Boeing CEO Dennis Muilenburg Is Out
Dennis Muilenburg, the embattled CEO of Boeing is resigning from his post, the aerospace giant announced Monday. The company says its Board of Directors has named David L. Calhoun, the current chairman, as successor.
Boeing has been under intense scrutiny in recent months as it has tried to move beyond a major crisis prompted by deadly accidents involving its 737 Max series planes that threatens the stability of the company. Officials worldwide ordered the grounding of its aircraft type following two crashes that killed 346 people.
Just last week, an uncrewed launch of Boeing's Starliner, slated to send astronauts into space next year, failed to reach a high enough orbit to dock with the International Space Station.
Muilenburg's departure from the company is effective immediately, the company said in a statement.
"The Board of Directors decided that a change in leadership was necessary to restore confidence in the Company moving forward as it works to repair relationships with regulators, customers, and all other stakeholders," Boeing said in a press release. It continued:
"Under the Company's new leadership, Boeing will operate with a renewed commitment to full transparency, including effective and proactive communication with the [Federal Aviation Administration], other global regulators and its customers."
The company announced Calhoun will take over the top executive post in mid-January and he will also remain part of Boeing's board.
"I strongly believe in the future of Boeing and the 737 MAX," Calhoun said in a statement. "I am honored to lead this great company and the 150,000 dedicated employees who are working hard to create the future of aviation."
The FAA grounded the Max series in March, several days after several countries issued similar mandates following the deadly Ethiopian Airlines 737 Max 8 crash. All 157 people on that flight died.

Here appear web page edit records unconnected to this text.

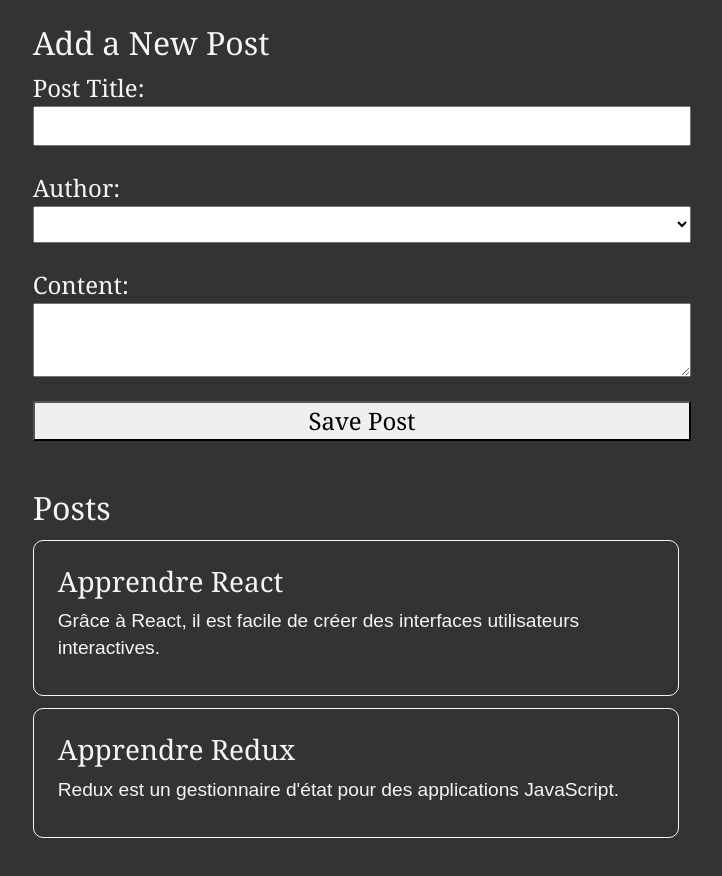
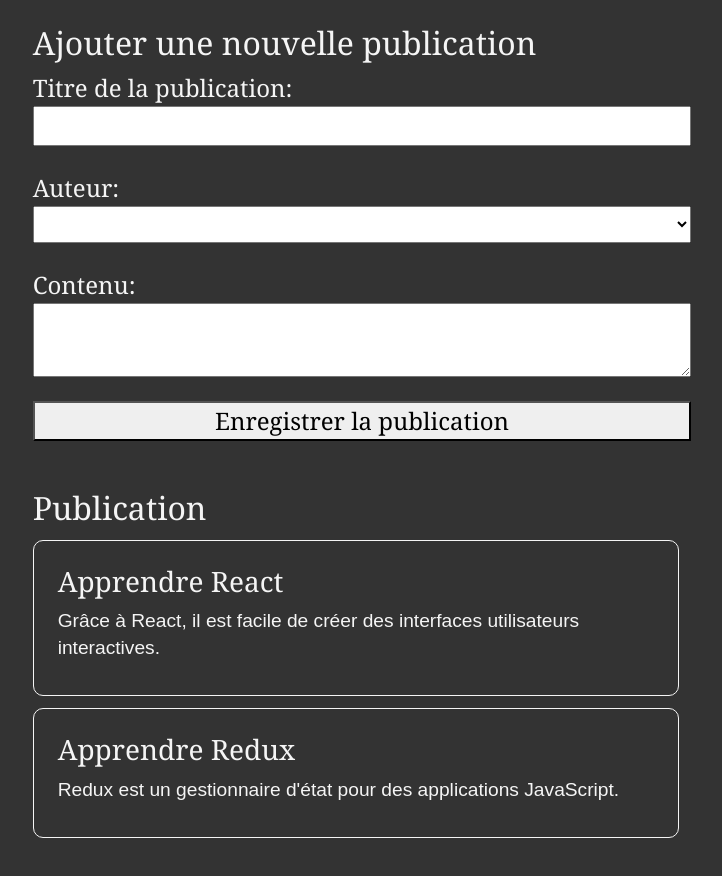
Before and after one commit to EdenSahile/Posts-List, a React (Create React App) app: page / in a window 1280 px wide. Shown: the top 876 px of the page, without its empty margins (278-1000 px from the left). Built offline with nearby package versions, Linux system fonts and the light colour scheme.

Commit message:
ajout post via le formulaire et enregistrement

```diff
--- a/src/features/AddPostForm.js
+++ b/src/features/AddPostForm.js
@@ -1,4 +1,7 @@
-import {useState} from 'react'
+import {useState} from 'react';
+import { useDispatch } from "react-redux";
+import { nanoid } from '@reduxjs/toolkit';
+import { postAdded } from './postSlice';
 
 
 const AddPostForm = () => {
@@ -10,38 +13,48 @@
 const handleChangeTitle=(e)=>setTitle(e.target.value)
 const handleChangeContent = (e) => setContent(e.target.value);
 
+const dispatch = useDispatch();
 
+const onSavePostClicked=()=>{
+  if(title && content){
+    dispatch(postAdded(title,content))
+
+    setTitle("")
+    setContent("");
+  }
+}
 
 
 
 
   return (
     <section>
-      <h2>Add a New Post</h2>
+      <h2>Ajouter une nouvelle publication</h2>
       <form>
-        <label htmlFor="postTitle">Post Title:</label>
+        <label htmlFor="postTitle">Titre de la publication:</label>
         <input type="text"
          id="postTitle"
          name="postTitle"
          value={title}
          onChange={handleChangeTitle}
           />
-        <label htmlFor="postAuthor">Author:</label>
+        <label htmlFor="postAuthor">Auteur:</label>
         <select id="postAuthor">
           <option value=""></option>
           <option value="name 1">Name1</option>
           <option value="name 1">Name2</option>
           <option value="name 1">Name3</option>
         </select>
-        <label htmlFor="postContent">Content:</label>
+        <label htmlFor="postContent">Contenu:</label>
         <textarea
           id="postContent"
           name="postContent"
           value={content}
           onChange={handleChangeContent}
          />
-        <button type="button">
-          Save Post
+        <button type="button"
+        onClick={onSavePostClicked}>
+         Enregistrer la publication
         </button>
       </form>
     </section>
--- a/src/features/PostsList.js
+++ b/src/features/PostsList.js
@@ -2,6 +2,7 @@
 import { selectAllPosts } from './postSlice';
 
 const PostsList = () => {
+
 
   const posts=useSelector(selectAllPosts)
 
@@ -19,7 +20,7 @@
 
   return (
     <section>
-      <h2>Posts</h2>
+      <h2>Publication</h2>
       {renderedPosts}
     </section>
   );
--- a/src/features/postSlice.js
+++ b/src/features/postSlice.js
@@ -1,4 +1,4 @@
-import {createSlice,nanoid} from '@reduxjs/toolkit'
+import {createSlice, nanoid} from '@reduxjs/toolkit'
 
 
 const initialState = [
@@ -20,11 +20,33 @@
 const postsSlice=createSlice({
     name:"posts",
     initialState,
-    reducers:{}
+    reducers:{
+      // postAdded(state,action){
+      //   state.push(action. payload)
+      // }
+      postAdded:{
+        reducer(state,action){
+          state.push(action.payload)
+        },
+        prepare(title,content){
+          return{
+            payload:{
+              id:nanoid(),
+              title,
+              content
+            }
+          }
+        }
+      }
+
+
+
+    }
 })
 
 export const selectAllPosts =(state)=>state.posts;
 
+export const {postAdded}=postsSlice.actions
 
 
 export default  postsSlice.reducer
```
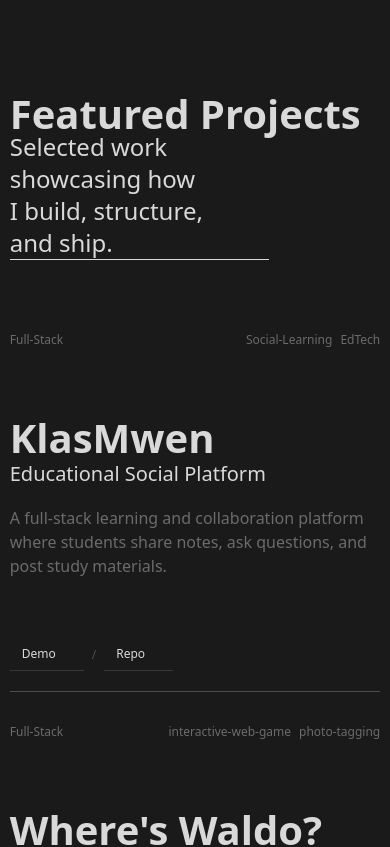
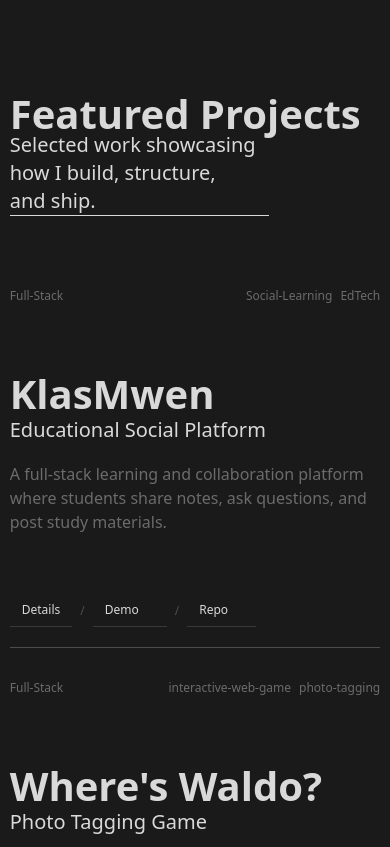
Before and after one commit to Pdave-dcn/portfolio, a Next.js app: page / in a window 390 px wide. Shown: the part 2020-2867 px from the top of the page. Built offline with nearby package versions, Linux system fonts and the light colour scheme.

Commit message:
feat(project-card): add mobile-only Details button for project navigation

```diff
--- a/app/layout.tsx
+++ b/app/layout.tsx
@@ -18,7 +18,7 @@ export default function RootLayout({
   children: React.ReactNode;
 }) {
   return (
-    <html lang="en" suppressHydrationWarning>
+    <html lang="en" data-scroll-behavior="smooth" suppressHydrationWarning>
       <body className={`${inter.variable} antialiased overflow-x-hidden`}>
         <ThemeProvider
           attribute="class"
--- a/components/sections/ProjectSection.tsx
+++ b/components/sections/ProjectSection.tsx
@@ -31,9 +31,9 @@ const ProjectSection = memo(() => {
       viewport={viewportOptionsProjectSection}
       className="flex flex-col gap-10"
     >
-      <motion.div variants={fadeUp} className="flex flex-col lg:gap-8">
+      <motion.div variants={fadeUp} className="flex flex-col lg:gap-6">
         <h2 className={cn(typography.heading)}>{PROJECT_SECTION_DATA.title}</h2>
-        <p className={cn(typography.tagline, "w-[70%]")}>
+        <p className={cn(typography.bodyLarge, "w-[70%] md:text-2xl")}>
           {PROJECT_SECTION_DATA.tagline}
         </p>
         <div className="w-[70%]">
--- a/components/ui/Project-card.tsx
+++ b/components/ui/Project-card.tsx
@@ -22,6 +22,11 @@ export const ProjectCard = memo(({ project, className }: ProjectCardProps) => {
   ];
 
   const handleCardClick = (e: React.MouseEvent) => {
+    // Only navigate on desktop (large screens)
+    if (window.innerWidth < 1024) {
+      return; // Do nothing on mobile/tablet
+    }
+
     // Don't navigate if clicking on a link
     if ((e.target as HTMLElement).closest("a")) {
       return;
@@ -113,6 +118,28 @@ export const ProjectCard = memo(({ project, className }: ProjectCardProps) => {
         {/* Project Links */}
         <nav aria-label={`Links for ${name}`}>
           <div className="flex gap-1 text-xs md:text-sm">
+            {/* See Details - Mobile/Tablet Only */}
+            <div className="flex items-center gap-1 lg:hidden">
+              <Link
+                href={`/${project.id}`}
+                className={cn(
+                  "group/link inline-flex items-center gap-1 py-2 px-3 font-medium",
+                  "border-b border-muted-foreground/30 md:border-muted-foreground/20"
+                )}
+                aria-label={`View details of ${name}`}
+                onClick={(e) => e.stopPropagation()}
+              >
+                <span>Details</span>
+              </Link>
+              <span
+                className="text-muted-foreground/50 mx-1 neon:text-accent/30"
+                aria-hidden="true"
+              >
+                /
+              </span>
+            </div>
+
+            {/* Demo & Repo Links */}
             {projectLinks.map((link, index) => (
               <div key={link.href} className="flex items-center gap-1">
                 <Link
```
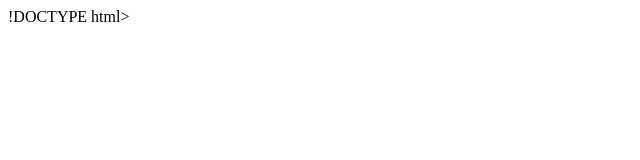
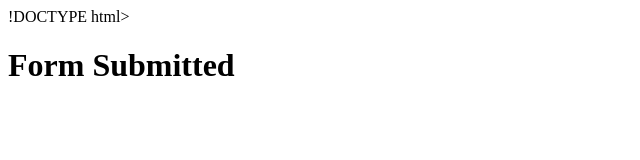
Before and after one commit to Aashu1-ac/HTML-CSE11, a plain HTML site: page response.html in a window 1280 px wide. Shown: the whole page, without its empty margins (0-640 px from the left). Drawn offline with Linux system fonts and the light colour scheme.

Commit message:
Response

```diff
--- a/response.html
+++ b/response.html
@@ -6,6 +6,6 @@
     <title>Document</title>
 </head>
 <body>
-    <h1> </h1>
+    <h1>Form Submitted </h1>
 </body>
 </html>
```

That crash took place less than five months after another 737 Max 8 plane, this one operated by Lion Air, crashed off the coast of Indonesia in October 2018, killing all 189 passenger and crew members.
This is a developing story and it will be updated.